What the task requires: In the records below, find each line holding the word "dndstats" and copy it.

··· Record set

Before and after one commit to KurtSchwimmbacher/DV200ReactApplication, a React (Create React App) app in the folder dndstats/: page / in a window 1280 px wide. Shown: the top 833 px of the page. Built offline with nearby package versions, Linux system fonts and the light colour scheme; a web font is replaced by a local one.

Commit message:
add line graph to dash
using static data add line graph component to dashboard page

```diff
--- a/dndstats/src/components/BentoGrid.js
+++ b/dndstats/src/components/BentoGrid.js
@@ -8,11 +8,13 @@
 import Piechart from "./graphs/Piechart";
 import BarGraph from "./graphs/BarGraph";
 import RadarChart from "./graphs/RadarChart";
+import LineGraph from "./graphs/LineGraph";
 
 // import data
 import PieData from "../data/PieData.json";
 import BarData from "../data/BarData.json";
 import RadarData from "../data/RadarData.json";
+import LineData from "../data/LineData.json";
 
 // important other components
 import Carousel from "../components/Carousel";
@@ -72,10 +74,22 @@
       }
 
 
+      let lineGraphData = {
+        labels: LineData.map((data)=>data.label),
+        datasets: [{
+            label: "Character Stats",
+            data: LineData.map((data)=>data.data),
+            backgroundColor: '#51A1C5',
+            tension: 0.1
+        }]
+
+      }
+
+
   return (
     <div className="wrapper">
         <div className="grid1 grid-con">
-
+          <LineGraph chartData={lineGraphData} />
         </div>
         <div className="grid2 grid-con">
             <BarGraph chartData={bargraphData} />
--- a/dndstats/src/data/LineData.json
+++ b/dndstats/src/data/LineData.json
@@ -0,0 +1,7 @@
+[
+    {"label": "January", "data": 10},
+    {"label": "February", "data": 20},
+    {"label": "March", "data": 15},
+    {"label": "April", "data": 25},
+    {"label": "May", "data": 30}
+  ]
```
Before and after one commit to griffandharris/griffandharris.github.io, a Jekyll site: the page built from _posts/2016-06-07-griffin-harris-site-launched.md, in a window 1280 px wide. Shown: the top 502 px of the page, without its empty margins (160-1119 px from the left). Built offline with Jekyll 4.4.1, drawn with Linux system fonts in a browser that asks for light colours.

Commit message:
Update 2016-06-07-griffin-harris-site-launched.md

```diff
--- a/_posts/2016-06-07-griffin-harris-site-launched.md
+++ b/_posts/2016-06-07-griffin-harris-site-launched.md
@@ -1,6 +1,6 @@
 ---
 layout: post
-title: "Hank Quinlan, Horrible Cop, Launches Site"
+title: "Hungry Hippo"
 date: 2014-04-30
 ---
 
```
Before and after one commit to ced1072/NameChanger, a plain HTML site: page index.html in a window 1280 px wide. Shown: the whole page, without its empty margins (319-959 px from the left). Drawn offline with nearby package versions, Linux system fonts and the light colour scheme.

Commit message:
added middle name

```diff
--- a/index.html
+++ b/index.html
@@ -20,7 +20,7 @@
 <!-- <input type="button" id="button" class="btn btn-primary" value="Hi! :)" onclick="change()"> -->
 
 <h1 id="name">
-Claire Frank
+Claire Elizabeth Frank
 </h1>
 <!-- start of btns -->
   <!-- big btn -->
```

······

Reply to the task:
Before and after one commit to KurtSchwimmbacher/DV200ReactApplication, a React (Create React App) app in the folder dndstats/: page / in a window 1280 px wide. Shown: the top 833 px of the page. Built offline with nearby package versions, Linux system fonts and the light colour scheme; a web font is replaced by a local one.
--- a/dndstats/src/components/BentoGrid.js
+++ b/dndstats/src/components/BentoGrid.js
--- a/dndstats/src/data/LineData.json
+++ b/dndstats/src/data/LineData.json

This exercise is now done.